The Saints at War conference will be held at BYU on Saturday, November 8, from 8 A.M. to 3 P.M. The conference honors all LDS veterans, with special recognition being given to veterans from the Korean and Vietnam conflicts.
Highlights include a keynote address by Hartman Rector, Jr., General Authority emeritus, luncheon, entertainment, a memorabilia room, and the premiere showing of the documentary, Saints at War in Korea.

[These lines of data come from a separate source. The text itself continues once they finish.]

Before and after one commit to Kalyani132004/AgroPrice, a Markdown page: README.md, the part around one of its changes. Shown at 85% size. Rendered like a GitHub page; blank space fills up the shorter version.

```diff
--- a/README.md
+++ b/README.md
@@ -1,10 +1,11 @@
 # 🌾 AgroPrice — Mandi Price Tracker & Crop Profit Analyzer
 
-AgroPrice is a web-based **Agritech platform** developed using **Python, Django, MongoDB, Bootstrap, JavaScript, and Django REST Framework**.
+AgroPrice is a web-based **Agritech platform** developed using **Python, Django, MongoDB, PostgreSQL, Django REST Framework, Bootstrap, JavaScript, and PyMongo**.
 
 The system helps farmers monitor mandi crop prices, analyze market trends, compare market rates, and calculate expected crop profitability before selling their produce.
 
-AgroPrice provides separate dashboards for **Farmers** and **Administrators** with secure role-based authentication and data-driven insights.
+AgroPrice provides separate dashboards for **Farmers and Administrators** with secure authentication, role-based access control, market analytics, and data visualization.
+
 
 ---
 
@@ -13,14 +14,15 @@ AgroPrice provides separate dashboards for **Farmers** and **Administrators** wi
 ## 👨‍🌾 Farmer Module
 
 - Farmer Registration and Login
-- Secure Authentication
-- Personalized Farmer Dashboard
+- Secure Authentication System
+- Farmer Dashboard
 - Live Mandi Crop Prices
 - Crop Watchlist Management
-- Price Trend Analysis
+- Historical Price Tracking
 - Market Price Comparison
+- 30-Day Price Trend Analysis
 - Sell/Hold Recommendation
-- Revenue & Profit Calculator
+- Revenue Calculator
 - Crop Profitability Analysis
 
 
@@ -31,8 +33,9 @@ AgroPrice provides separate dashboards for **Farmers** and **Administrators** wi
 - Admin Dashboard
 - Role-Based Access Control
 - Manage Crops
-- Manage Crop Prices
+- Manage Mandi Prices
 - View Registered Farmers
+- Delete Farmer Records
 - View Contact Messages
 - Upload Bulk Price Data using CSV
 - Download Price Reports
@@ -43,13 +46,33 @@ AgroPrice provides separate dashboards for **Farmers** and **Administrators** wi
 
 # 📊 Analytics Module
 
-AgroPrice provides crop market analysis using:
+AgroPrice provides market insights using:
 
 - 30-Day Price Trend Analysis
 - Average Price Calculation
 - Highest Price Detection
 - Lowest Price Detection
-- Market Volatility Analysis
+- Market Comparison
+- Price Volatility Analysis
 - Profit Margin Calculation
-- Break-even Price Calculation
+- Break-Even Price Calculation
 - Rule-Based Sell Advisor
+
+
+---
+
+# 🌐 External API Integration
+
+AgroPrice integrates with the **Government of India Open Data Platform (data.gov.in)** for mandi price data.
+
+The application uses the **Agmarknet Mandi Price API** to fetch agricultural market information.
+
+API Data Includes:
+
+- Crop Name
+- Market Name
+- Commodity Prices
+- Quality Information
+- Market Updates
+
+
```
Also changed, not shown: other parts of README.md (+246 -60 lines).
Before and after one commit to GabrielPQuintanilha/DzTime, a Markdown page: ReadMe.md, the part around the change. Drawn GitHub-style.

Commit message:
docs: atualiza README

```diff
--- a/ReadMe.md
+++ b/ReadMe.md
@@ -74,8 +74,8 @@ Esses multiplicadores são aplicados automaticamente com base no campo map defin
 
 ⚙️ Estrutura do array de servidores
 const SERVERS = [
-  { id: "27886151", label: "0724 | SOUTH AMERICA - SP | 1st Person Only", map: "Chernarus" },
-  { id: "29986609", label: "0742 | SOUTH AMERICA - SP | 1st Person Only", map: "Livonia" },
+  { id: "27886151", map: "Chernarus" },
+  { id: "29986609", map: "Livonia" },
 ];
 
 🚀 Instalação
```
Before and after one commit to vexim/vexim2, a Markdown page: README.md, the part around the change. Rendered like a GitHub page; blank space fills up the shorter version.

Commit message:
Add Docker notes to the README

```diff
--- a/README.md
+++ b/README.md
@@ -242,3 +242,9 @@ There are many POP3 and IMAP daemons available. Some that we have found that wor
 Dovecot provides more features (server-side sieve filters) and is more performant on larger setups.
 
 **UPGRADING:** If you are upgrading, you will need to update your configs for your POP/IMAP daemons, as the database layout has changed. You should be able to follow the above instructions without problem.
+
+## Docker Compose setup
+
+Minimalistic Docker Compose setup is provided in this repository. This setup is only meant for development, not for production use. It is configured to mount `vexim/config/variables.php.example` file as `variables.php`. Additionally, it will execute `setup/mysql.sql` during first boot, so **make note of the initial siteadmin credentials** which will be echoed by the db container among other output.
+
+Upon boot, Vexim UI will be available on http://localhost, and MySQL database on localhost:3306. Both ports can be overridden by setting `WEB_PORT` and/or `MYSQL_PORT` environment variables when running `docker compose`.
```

Saints at War: Korea and Vietnam by Dr. Robert C. Freeman and Dr. Dennis A. Wright ($39.95 hardcover) will be available in November and is published by Covenant Communications. It is the companion book to the best-selling Saints at War: Experiences of Latter-day Saints in World War II.
The documentary Saints at War in Korea will air on BYU-TV on December 7, on KBYU Channel 11 on December 8, and will be available on both DVD and VHS from Covenant Communications.
Robert C. Freeman and Dennis A. Wright
Saints at War: Korea and Vietnam
Covenant Communications 2003
2003 Meridian Magazine. All Rights Reserved.